Some will say to drain your gas tank. However, that’s just not necessary. Head on down to your local gas station and fill up your tank while adding the recommended amount of fuel stabilizer. These days, gas containing 10% ethanol isn’t uncommon. This fuel begins to break down and absorb water in as little as 2 weeks. This will eventually make a total mess of your fuel system. If you do add a fuel stabilizer, make certain that the stabilizer enters the carburetor. If you don’t add stabilizer, make sure you drain the fuel in the carb bowl.

Change Your Oil and Check Your Fluids

We recommend changing your oil and filter in the spring. Over the winter the temperature fluctuates and will often times results in condensation on the inside of the engine. Wait until spring to change the oil and filter. Otherwise you might have a milk shake come spring when you start that engine. If the coolant levels are low, add antifreeze – NOT water. Once you’re done, start the bike up again. This will circulate the fluids through the system and provide additional protection against corrosion.

Remove and Store Your Battery

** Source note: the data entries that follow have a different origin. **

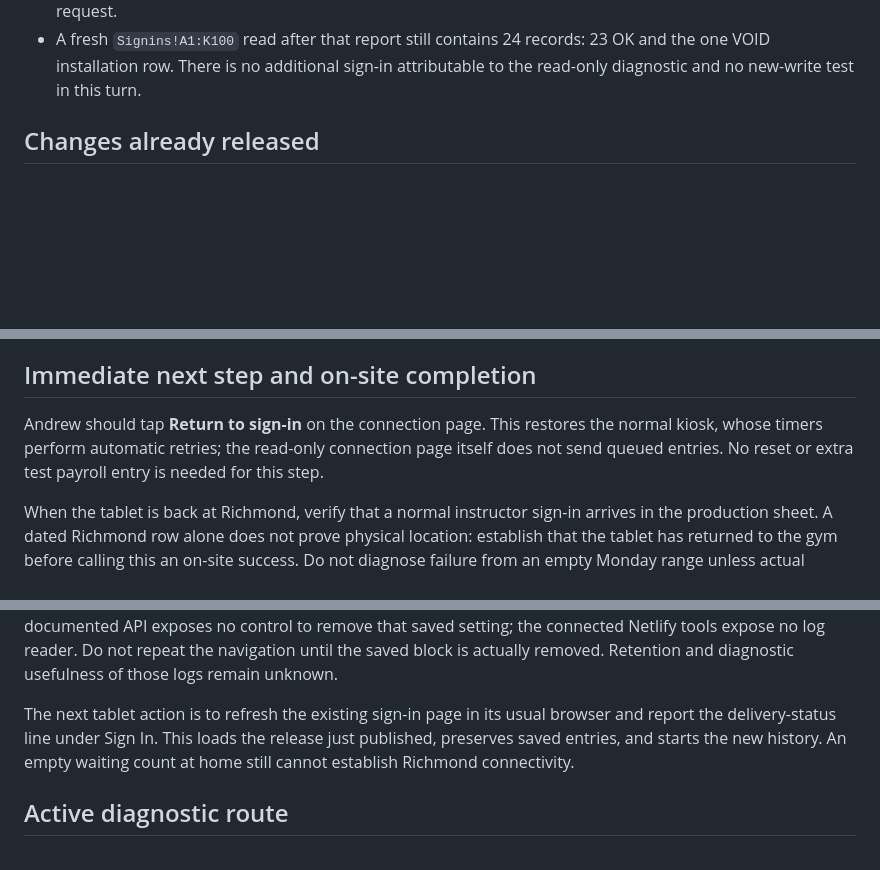
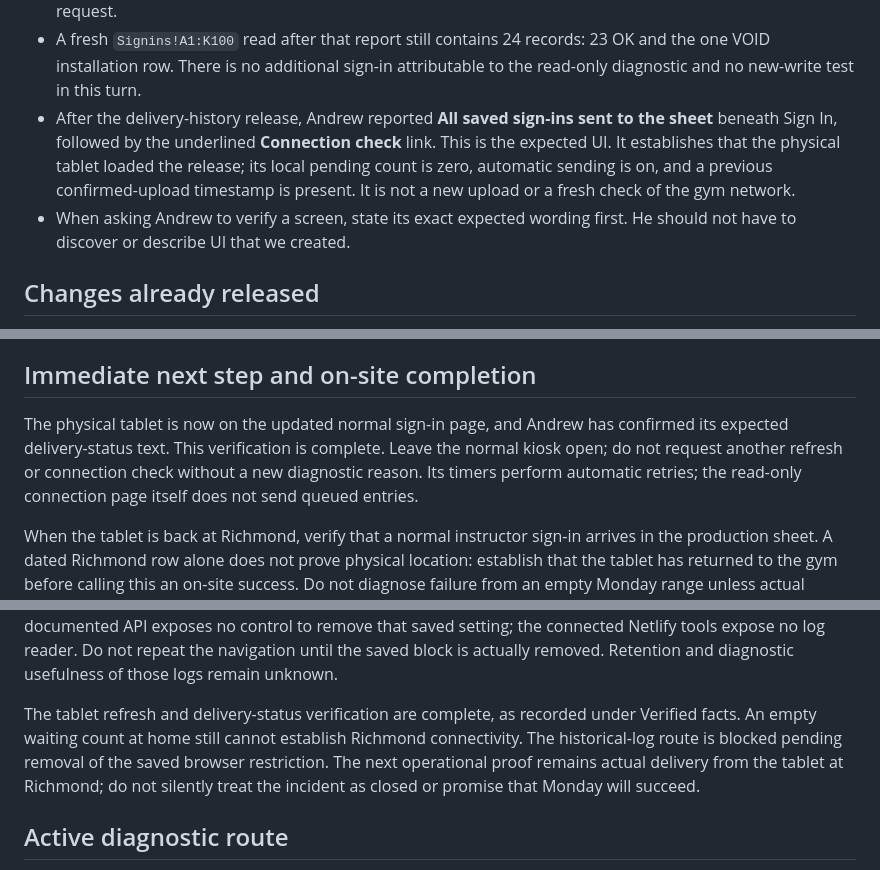
Before and after one commit to goatfury/gib, a Markdown page: docs/m1-richmond-incident-2026-09-05.md, 3 parts joined by grey strips. GitHub-like rendering; blank space fills up the shorter version.

Commit message:
docs: record physical Richmond tablet update confirmation

```diff
--- a/docs/m1-richmond-incident-2026-09-05.md
+++ b/docs/m1-richmond-incident-2026-09-05.md
@@ -38,6 +38,14 @@ Do not close the incident on a successful page load, diagnostic, or test suite.
 - A fresh `Signins!A1:K100` read after that report still contains 24 records:
   23 OK and the one VOID installation row. There is no additional sign-in
   attributable to the read-only diagnostic and no new-write test in this turn.
+- After the delivery-history release, Andrew reported **All saved sign-ins
+  sent to the sheet** beneath Sign In, followed by the underlined **Connection
+  check** link. This is the expected UI. It establishes that the physical
+  tablet loaded the release; its local pending count is zero, automatic
+  sending is on, and a previous confirmed-upload timestamp is present. It is
+  not a new upload or a fresh check of the gym network.
+- When asking Andrew to verify a screen, state its exact expected wording
+  first. He should not have to discover or describe UI that we created.
 
 ## Changes already released
 
@@ -61,10 +69,11 @@ Do not close the incident on a successful page load, diagnostic, or test suite.
 
 ## Immediate next step and on-site completion
 
-Andrew should tap **Return to sign-in** on the connection page. This restores
-the normal kiosk, whose timers perform automatic retries; the read-only
-connection page itself does not send queued entries. No reset or extra test
-payroll entry is needed for this step.
+The physical tablet is now on the updated normal sign-in page, and Andrew
+has confirmed its expected delivery-status text. This verification is
+complete. Leave the normal kiosk open; do not request another refresh or
+connection check without a new diagnostic reason. Its timers perform automatic
+retries; the read-only connection page itself does not send queued entries.
 
 When the tablet is back at Richmond, verify that a normal instructor sign-in
 arrives in the production sheet. A dated Richmond row alone does not prove
@@ -153,10 +162,12 @@ no control to remove that saved setting; the connected Netlify tools expose
 no log reader. Do not repeat the navigation until the saved block is actually
 removed. Retention and diagnostic usefulness of those logs remain unknown.
 
-The next tablet action is to refresh the existing sign-in page in its usual
-browser and report the delivery-status line under Sign In. This loads the
-release just published, preserves saved entries, and starts the new history.
-An empty waiting count at home still cannot establish Richmond connectivity.
+The tablet refresh and delivery-status verification are complete, as recorded
+under Verified facts. An empty waiting count at home still cannot establish
+Richmond connectivity. The historical-log route is blocked pending removal
+of the saved browser restriction. The next operational proof remains actual
+delivery from the tablet at Richmond; do not silently treat the incident as
+closed or promise that Monday will succeed.
 
 ## Active diagnostic route
 
```
Also changed, not shown: other parts of docs/m1-richmond-incident-2026-09-05.md (+5 -5 lines).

We recommend that you pick up a battery tender; you’ll want to remove and store your battery in a clean, dry place, but you also want to be sure it stays fully charged over the winter. Your best bet would be an Optimate TM-471 .8 amp battery charger/maintainer. They’ll charge ANY 12V lithium battery out there. You can purchase one here We also have you lithium ion battery guys covered!

Protect Your Tires

You’ll want to keep your tires in top shape as they can develop flat spots or even absorb moisture from your garage floor. If your bike has a center stand, use it and not the kickstand; if you have front and rear motorcycle stands, even better. If you don’t have any of those, placing a piece of plywood or carpeting under the tires will help prevent moisture damage.

Keep It Clean And Covered

Washing your bike when nobody will see it sucks, but giving it a thorough cleaning before storage is important; letting bug guts or water spots sit on your paint can corrode the finish permanently. Wash and dry completely to ensure all the moisture is removed from the nooks and crannies. Add a coat of wax and spray exposed metal with WD-40 to displace moisture.

With your motorcycle now fully prepped, invest in a proper cover if you don’t already have one. A quality cover will keep dust off the bike and will keep moisture out so it doesn’t get trapped underneath it, creating corrosion or rust.

Now that your bike is prepared to hibernate for the winter, now is the perfect time to do any maintenance or upgrade projects that you’ve had on your mind. offers all kinds of upgrades that will make you feel like you’re riding on a brand new bike in the spring!